[Revision comparison data]
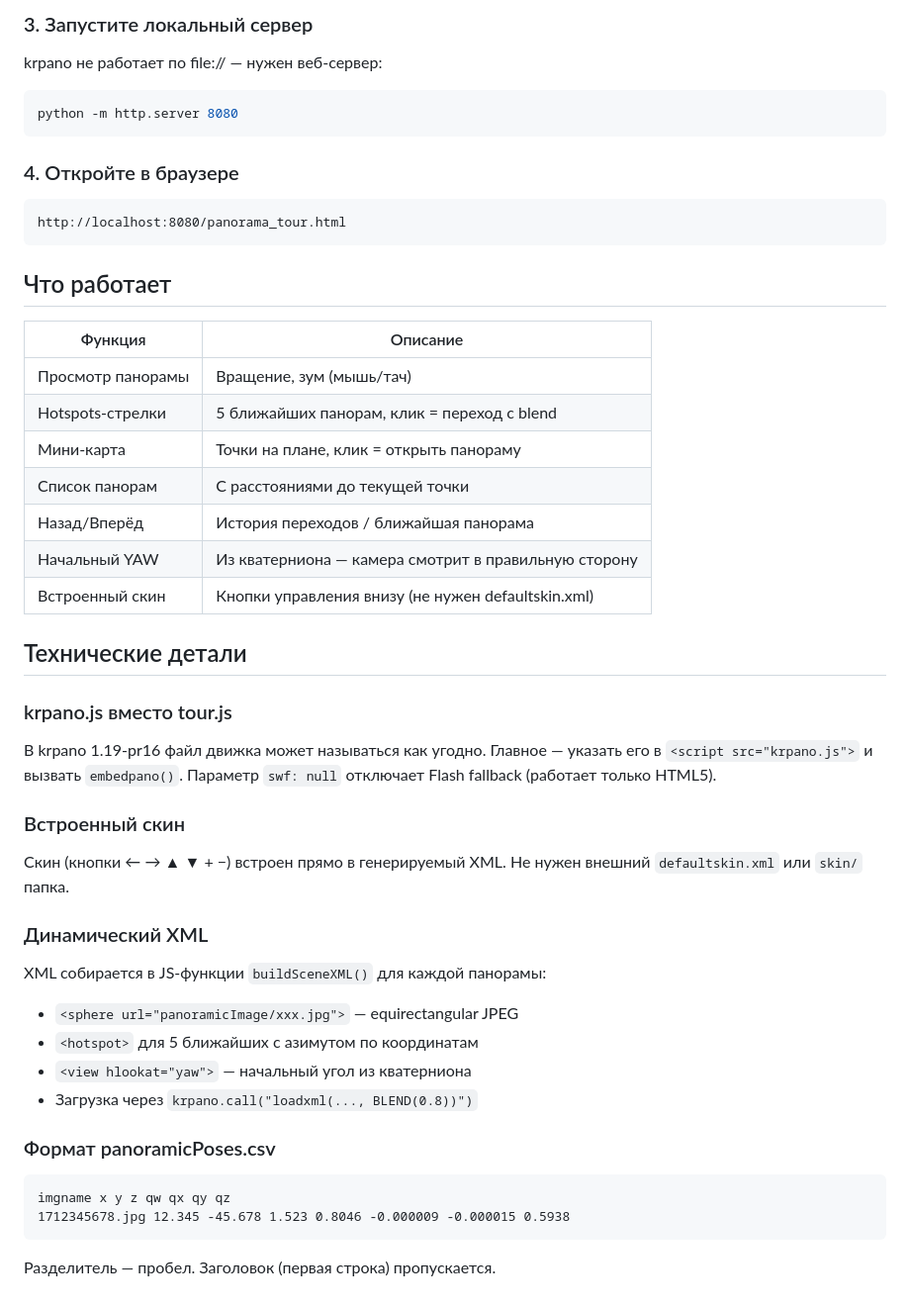
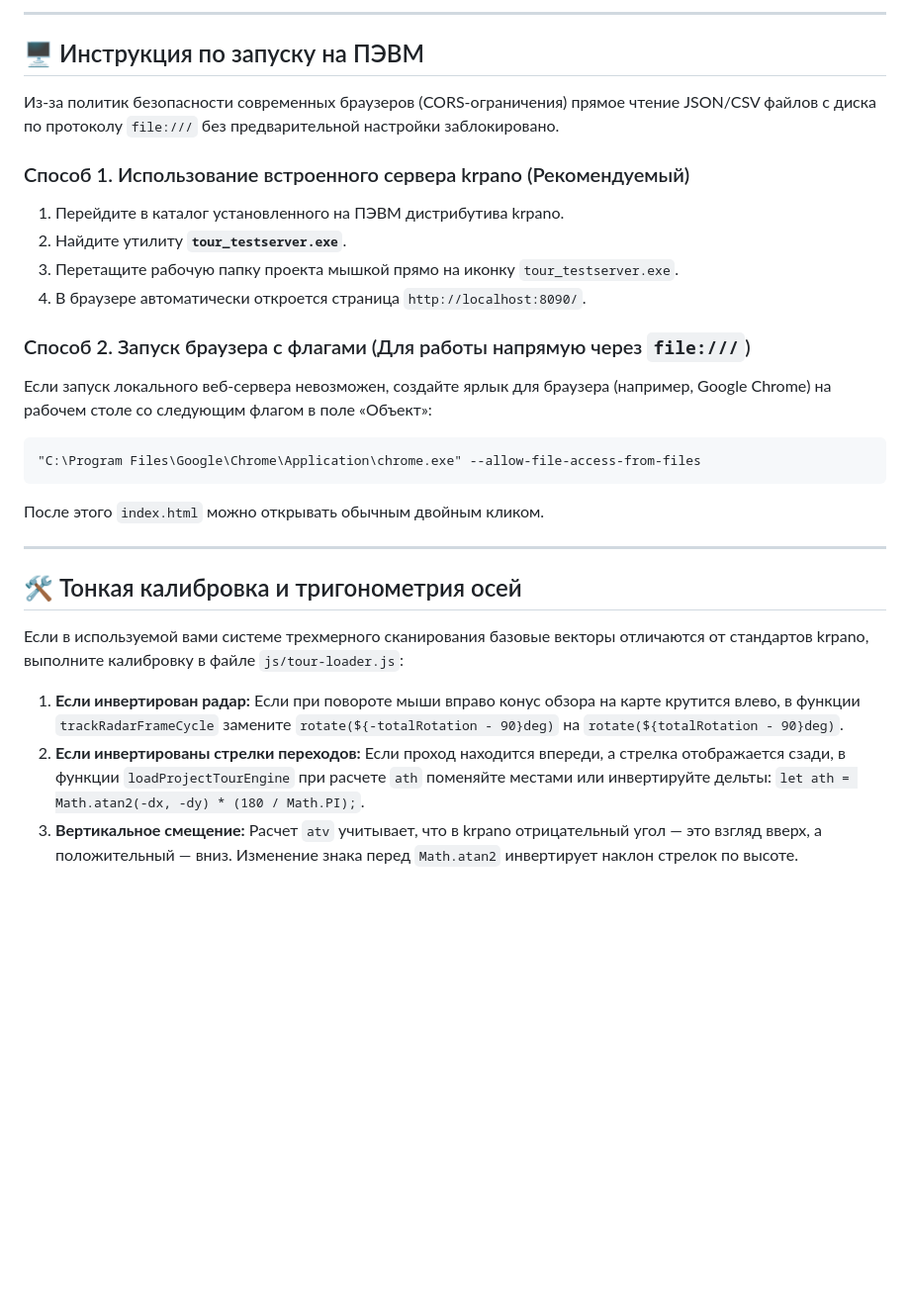
Before and after one commit to AlexLegk0v/Pano, a Markdown page: README.md, the part around one of its changes. Shown at 99% size. Rendered like a GitHub page; blank space fills up the shorter version.

````diff
--- a/README.md
+++ b/README.md
@@ -31,49 +67,30 @@ python csv_to_krpano_config.py
 ```
 
-### 3. Запустите локальный сервер
-krpano не работает по file:// — нужен веб-сервер:
-```bash
-python -m http.server 8080
+---
+
+## 🖥️ Инструкция по запуску на ПЭВМ
+
+Из-за политик безопасности современных браузеров (CORS-ограничения) прямое чтение JSON/CSV файлов с диска по протоколу `file:///` без предварительной настройки заблокировано.
+
+### Способ 1. Использование встроенного сервера krpano (Рекомендуемый)
+1. Перейдите в каталог установленного на ПЭВМ дистрибутива krpano.
+2. Найдите утилиту **`tour_testserver.exe`**.
+3. Перетащите рабочую папку проекта мышкой прямо на иконку `tour_testserver.exe`.
+4. В браузере автоматически откроется страница `http://localhost:8090/`.
+
+### Способ 2. Запуск браузера с флагами (Для работы напрямую через `file:///`)
+Если запуск локального веб-сервера невозможен, создайте ярлык для браузера (например, Google Chrome) на рабочем столе со следующим флагом в поле «Объект»:
+```text
+"C:\Program Files\Google\Chrome\Application\chrome.exe" --allow-file-access-from-files
 ```
+После этого `index.html` можно открывать обычным двойным кликом.
 
-### 4. Откройте в браузере
-```
-http://localhost:8080/panorama_tour.html
-```
+---
 
-## Что работает
+## 🛠️ Тонкая калибровка и тригонометрия осей
 
-| Функция | Описание |
-|---|---|
-| Просмотр панорамы | Вращение, зум (мышь/тач) |
-| Hotspots-стрелки | 5 ближайших панорам, клик = переход с blend |
-| Мини-карта | Точки на плане, клик = открыть панораму |
-| Список панорам | С расстояниями до текущей точки |
-| Назад/Вперёд | История переходов / ближайшая панорама |
-| Начальный YAW | Из кватерниона — камера смотрит в правильную сторону |
-| Встроенный скин | Кнопки управления внизу (не нужен defaultskin.xml) |
+Если в используемой вами системе трехмерного сканирования базовые векторы отличаются от стандартов krpano, выполните калибровку в файле `js/tour-loader.js`:
 
-## Технические детали
-
-### krpano.js вместо tour.js
-В krpano 1.19-pr16 файл движка может называться как угодно.
-Главное — указать его в `<script src="krpano.js">` и вызвать `embedpano()`.
-Параметр `swf: null` отключает Flash fallback (работает только HTML5).
-
-### Встроенный скин
-Скин (кнопки ← → ▲ ▼ + −) встроен прямо в генерируемый XML.
-Не нужен внешний `defaultskin.xml` или `skin/` папка.
-
-### Динамический XML
-XML собирается в JS-функции `buildSceneXML()` для каждой панорамы:
-- `<sphere url="panoramicImage/xxx.jpg">` — equirectangular JPEG
-- `<hotspot>` для 5 ближайших с азимутом по координатам
-- `<view hlookat="yaw">` — начальный угол из кватерниона
-- Загрузка через `krpano.call("loadxml(..., BLEND(0.8))")`
-
-### Формат panoramicPoses.csv
-```
-imgname x y z qw qx qy qz
-1712345678.jpg 12.345 -45.678 1.523 0.8046 -0.000009 -0.000015 0.5938
-```
-Разделитель — пробел. Заголовок (первая строка) пропускается.
+1. **Если инвертирован радар:** Если при повороте мыши вправо конус обзора на карте крутится влево, в функции `trackRadarFrameCycle` замените `rotate(${-totalRotation - 90}deg)` на `rotate(${totalRotation - 90}deg)`.
+2. **Если инвертированы стрелки переходов:** Если проход находится впереди, а стрелка отображается сзади, в функции `loadProjectTourEngine` при расчете `ath` поменяйте местами или инвертируйте дельты: `let ath = Math.atan2(-dx, -dy) * (180 / Math.PI);`.
+3. **Вертикальное смещение:** Расчет `atv` учитывает, что в krpano отрицательный угол — это взгляд вверх, а положительный — вниз. Изменение знака перед `Math.atan2` инвертирует наклон стрелок по высоте.
````
Also changed, not shown: other parts of README.md (+60 -24 lines).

• _EXERCISE DESCRIPTION_: The reply should consist of one number, the count of lines above with the string "кватерниона" in them.

• _FINAL ANSWER_: 2